◆ **Task description**:
Find every line with the string "events" in the material below and copy it.

-- Data extracts follows --

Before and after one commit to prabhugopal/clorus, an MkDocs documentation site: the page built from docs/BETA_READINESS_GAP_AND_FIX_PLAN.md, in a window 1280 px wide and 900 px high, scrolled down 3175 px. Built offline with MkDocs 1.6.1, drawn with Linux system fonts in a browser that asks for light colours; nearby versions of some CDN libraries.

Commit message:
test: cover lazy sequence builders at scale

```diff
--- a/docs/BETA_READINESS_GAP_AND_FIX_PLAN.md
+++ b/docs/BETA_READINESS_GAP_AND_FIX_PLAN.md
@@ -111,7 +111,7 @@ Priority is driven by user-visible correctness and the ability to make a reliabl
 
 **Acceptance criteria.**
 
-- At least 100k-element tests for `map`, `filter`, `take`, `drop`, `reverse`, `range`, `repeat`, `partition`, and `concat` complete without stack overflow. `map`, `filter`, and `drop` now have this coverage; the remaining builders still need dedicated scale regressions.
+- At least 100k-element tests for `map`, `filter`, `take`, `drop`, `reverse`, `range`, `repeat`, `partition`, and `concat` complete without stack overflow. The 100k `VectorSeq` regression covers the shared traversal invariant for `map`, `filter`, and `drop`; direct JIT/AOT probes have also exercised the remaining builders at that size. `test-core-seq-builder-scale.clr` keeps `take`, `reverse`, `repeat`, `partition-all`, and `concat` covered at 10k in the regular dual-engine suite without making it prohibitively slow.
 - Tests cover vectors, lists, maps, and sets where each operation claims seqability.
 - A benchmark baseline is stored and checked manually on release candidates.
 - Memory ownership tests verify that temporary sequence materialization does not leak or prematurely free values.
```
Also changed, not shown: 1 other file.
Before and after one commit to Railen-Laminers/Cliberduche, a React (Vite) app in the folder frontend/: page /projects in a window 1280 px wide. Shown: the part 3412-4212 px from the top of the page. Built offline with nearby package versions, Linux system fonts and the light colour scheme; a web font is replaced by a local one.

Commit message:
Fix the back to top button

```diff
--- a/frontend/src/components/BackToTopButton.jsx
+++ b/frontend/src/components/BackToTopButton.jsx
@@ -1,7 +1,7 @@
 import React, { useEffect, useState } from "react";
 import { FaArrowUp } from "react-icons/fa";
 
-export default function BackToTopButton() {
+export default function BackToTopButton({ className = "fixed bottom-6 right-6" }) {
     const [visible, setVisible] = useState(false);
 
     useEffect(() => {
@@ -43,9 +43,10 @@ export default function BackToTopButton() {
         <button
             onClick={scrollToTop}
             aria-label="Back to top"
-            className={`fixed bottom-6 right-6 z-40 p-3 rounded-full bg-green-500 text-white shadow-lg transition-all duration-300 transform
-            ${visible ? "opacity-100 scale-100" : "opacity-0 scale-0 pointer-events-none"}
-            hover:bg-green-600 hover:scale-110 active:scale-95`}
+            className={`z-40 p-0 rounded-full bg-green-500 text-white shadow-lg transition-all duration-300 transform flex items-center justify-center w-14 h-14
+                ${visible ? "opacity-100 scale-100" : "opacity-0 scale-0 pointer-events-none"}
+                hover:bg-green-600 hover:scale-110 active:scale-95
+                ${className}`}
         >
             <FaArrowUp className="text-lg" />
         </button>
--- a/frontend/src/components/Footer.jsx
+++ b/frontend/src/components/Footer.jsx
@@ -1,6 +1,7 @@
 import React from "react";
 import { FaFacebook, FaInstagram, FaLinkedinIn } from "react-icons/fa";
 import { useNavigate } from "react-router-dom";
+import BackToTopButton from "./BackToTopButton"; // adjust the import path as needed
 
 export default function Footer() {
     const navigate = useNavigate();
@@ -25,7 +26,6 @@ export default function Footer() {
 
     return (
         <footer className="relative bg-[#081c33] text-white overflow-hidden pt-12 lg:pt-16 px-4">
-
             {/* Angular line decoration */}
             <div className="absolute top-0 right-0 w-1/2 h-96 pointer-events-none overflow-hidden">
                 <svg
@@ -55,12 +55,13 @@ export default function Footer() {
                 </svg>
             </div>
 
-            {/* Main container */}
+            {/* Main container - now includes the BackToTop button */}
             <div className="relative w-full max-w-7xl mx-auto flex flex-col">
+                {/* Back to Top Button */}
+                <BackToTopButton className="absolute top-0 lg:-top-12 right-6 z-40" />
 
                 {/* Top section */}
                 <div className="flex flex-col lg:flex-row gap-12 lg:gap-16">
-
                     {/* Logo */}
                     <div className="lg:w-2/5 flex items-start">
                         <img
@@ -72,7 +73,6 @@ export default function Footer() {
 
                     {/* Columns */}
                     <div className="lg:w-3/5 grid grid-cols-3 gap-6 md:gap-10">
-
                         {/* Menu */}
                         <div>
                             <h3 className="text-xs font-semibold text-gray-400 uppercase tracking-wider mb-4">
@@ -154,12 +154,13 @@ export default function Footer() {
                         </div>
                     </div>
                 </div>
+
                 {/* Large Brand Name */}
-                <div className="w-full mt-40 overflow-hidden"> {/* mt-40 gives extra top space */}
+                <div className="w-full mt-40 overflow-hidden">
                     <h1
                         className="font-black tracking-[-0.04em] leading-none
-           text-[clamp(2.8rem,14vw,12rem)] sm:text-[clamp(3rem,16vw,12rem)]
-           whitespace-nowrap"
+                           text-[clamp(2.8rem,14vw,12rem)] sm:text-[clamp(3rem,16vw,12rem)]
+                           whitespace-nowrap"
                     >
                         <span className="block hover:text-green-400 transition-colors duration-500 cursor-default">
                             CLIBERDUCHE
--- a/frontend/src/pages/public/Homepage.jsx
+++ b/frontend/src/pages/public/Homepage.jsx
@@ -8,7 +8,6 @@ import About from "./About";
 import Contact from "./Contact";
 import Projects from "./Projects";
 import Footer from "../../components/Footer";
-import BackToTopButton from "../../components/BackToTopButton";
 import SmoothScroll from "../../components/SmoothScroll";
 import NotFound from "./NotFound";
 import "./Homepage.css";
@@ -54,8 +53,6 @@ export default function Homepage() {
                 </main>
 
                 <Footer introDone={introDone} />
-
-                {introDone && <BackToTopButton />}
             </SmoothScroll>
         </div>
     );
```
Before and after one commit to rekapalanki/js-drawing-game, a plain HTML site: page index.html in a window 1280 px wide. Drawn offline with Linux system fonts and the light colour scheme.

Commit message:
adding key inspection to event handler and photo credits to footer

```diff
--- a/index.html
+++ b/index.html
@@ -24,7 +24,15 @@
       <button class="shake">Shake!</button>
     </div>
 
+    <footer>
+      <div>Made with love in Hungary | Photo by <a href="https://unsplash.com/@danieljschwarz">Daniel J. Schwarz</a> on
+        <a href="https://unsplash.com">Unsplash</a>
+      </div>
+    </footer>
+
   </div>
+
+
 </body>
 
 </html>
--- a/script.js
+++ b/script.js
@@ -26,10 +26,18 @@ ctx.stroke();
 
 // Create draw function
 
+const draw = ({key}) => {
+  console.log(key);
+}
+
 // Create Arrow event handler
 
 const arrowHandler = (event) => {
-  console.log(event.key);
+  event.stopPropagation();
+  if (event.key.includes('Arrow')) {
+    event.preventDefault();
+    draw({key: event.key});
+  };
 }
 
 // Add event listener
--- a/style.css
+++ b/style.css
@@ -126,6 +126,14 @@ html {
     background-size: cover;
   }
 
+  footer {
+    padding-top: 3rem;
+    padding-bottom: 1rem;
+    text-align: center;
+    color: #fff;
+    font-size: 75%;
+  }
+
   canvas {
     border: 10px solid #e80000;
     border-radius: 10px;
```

-- Data extracts concluded --

◆ **Written solution**:
-            ${visible ? "opacity-100 scale-100" : "opacity-0 scale-0 pointer-events-none"}
+                ${visible ? "opacity-100 scale-100" : "opacity-0 scale-0 pointer-events-none"}
             <div className="absolute top-0 right-0 w-1/2 h-96 pointer-events-none overflow-hidden">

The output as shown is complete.